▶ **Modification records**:
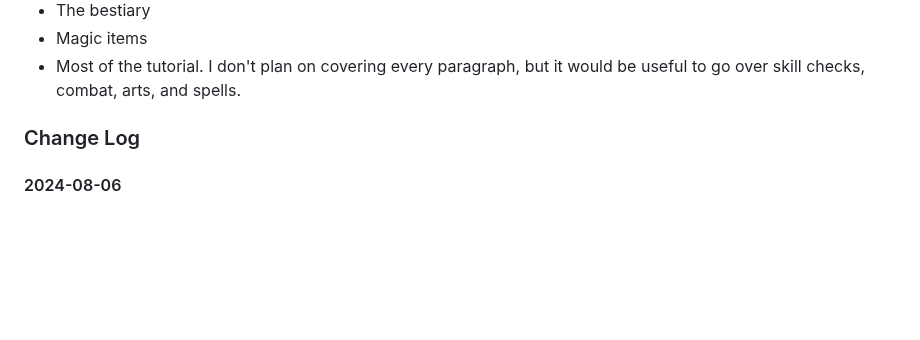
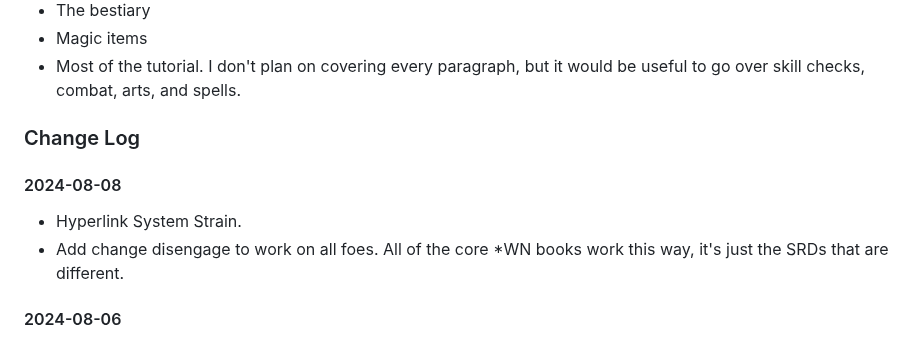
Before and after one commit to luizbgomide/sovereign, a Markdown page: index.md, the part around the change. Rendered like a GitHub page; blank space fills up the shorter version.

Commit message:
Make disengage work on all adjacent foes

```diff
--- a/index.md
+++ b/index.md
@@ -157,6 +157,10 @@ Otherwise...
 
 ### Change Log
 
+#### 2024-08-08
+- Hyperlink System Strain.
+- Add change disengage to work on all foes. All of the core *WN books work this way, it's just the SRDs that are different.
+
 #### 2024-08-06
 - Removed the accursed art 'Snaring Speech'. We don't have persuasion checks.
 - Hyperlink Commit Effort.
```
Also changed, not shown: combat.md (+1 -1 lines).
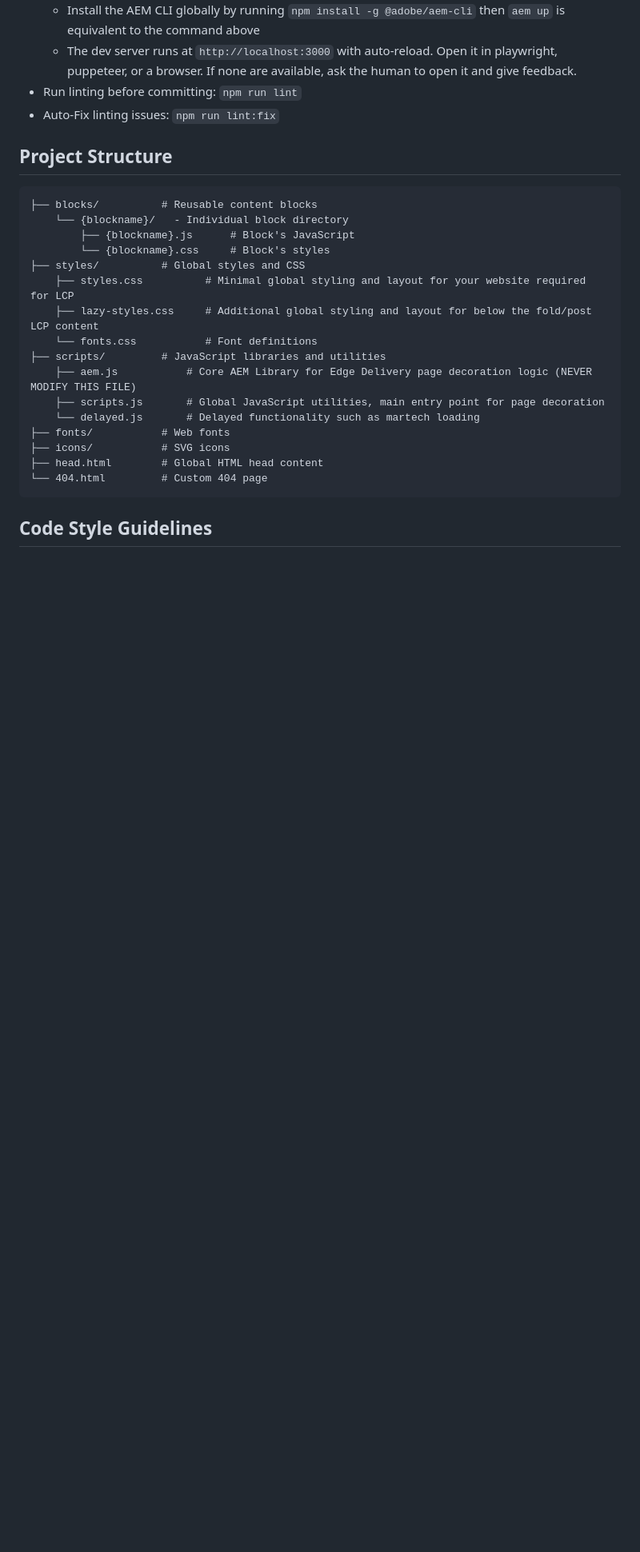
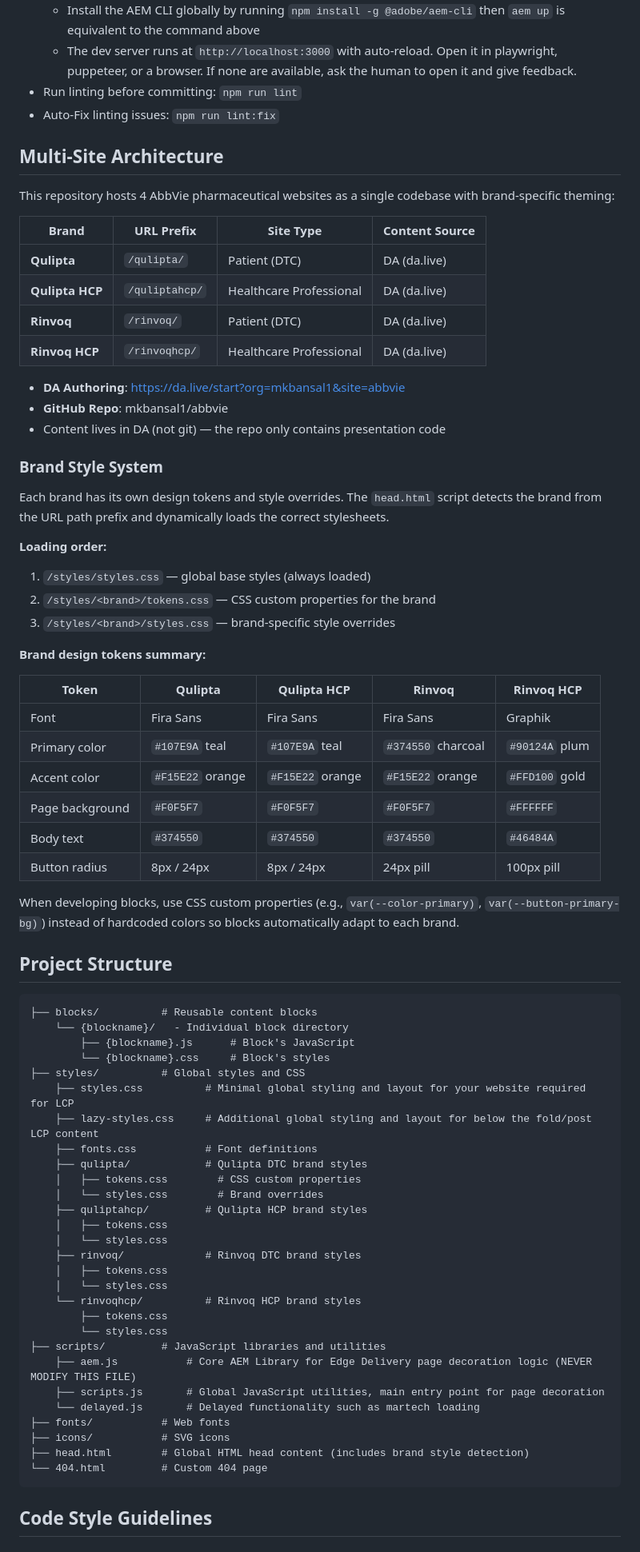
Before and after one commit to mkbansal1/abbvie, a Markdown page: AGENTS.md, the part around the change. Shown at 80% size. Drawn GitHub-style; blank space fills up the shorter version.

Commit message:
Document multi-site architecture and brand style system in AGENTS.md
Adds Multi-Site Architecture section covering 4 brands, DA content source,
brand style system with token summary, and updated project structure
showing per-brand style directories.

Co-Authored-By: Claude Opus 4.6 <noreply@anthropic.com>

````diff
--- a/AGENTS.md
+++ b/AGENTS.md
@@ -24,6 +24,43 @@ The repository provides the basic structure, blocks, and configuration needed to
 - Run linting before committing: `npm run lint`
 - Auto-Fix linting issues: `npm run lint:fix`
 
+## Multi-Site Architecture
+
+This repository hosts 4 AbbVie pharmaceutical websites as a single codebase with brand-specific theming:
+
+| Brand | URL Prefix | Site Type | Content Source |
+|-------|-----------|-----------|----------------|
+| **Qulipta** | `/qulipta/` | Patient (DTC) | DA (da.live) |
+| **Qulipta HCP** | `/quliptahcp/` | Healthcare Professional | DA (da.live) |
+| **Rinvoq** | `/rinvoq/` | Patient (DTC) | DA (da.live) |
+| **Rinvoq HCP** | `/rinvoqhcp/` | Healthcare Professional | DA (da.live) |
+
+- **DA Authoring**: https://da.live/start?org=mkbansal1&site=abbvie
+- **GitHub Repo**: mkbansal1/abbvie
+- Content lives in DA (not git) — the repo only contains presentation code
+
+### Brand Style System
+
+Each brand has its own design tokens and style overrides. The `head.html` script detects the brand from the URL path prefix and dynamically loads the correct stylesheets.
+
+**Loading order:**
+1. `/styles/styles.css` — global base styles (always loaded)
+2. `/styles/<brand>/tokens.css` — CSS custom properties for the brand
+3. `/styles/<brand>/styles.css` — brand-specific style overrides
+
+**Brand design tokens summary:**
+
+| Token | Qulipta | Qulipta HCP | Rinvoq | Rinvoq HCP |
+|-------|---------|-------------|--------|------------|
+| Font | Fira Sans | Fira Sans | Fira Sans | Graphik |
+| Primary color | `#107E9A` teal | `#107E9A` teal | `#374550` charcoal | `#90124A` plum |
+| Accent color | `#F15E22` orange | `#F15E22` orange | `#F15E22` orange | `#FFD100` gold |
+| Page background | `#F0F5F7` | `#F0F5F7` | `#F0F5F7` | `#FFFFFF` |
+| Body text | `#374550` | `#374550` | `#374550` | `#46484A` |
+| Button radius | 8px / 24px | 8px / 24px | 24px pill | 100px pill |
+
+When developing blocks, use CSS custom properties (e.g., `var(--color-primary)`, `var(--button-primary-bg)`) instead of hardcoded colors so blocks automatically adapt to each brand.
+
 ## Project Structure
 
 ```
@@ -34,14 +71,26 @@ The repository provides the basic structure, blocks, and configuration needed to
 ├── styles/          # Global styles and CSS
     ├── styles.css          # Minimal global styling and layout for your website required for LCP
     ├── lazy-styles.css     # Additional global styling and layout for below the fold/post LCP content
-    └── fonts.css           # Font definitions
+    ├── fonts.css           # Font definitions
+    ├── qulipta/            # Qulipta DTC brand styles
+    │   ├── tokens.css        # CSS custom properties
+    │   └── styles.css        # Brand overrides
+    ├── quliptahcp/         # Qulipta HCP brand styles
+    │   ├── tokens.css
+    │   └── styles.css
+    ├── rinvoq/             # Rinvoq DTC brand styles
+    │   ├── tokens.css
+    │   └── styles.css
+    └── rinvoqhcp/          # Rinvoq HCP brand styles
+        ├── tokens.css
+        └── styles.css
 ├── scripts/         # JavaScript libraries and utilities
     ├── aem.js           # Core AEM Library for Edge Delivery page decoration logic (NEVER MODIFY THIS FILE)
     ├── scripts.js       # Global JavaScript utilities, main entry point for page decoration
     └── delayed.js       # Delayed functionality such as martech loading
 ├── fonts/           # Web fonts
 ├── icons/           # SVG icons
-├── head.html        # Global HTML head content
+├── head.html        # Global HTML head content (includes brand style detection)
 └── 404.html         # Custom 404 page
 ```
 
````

▶ **Your instructions**: Find the word "html" in the entries. Copy each line that holds it.

▶ **Answer for the task**:
+Each brand has its own design tokens and style overrides. The `head.html` script detects the brand from the URL path prefix and dynamically loads the correct stylesheets.
-├── head.html        # Global HTML head content
+├── head.html        # Global HTML head content (includes brand style detection)
 └── 404.html         # Custom 404 page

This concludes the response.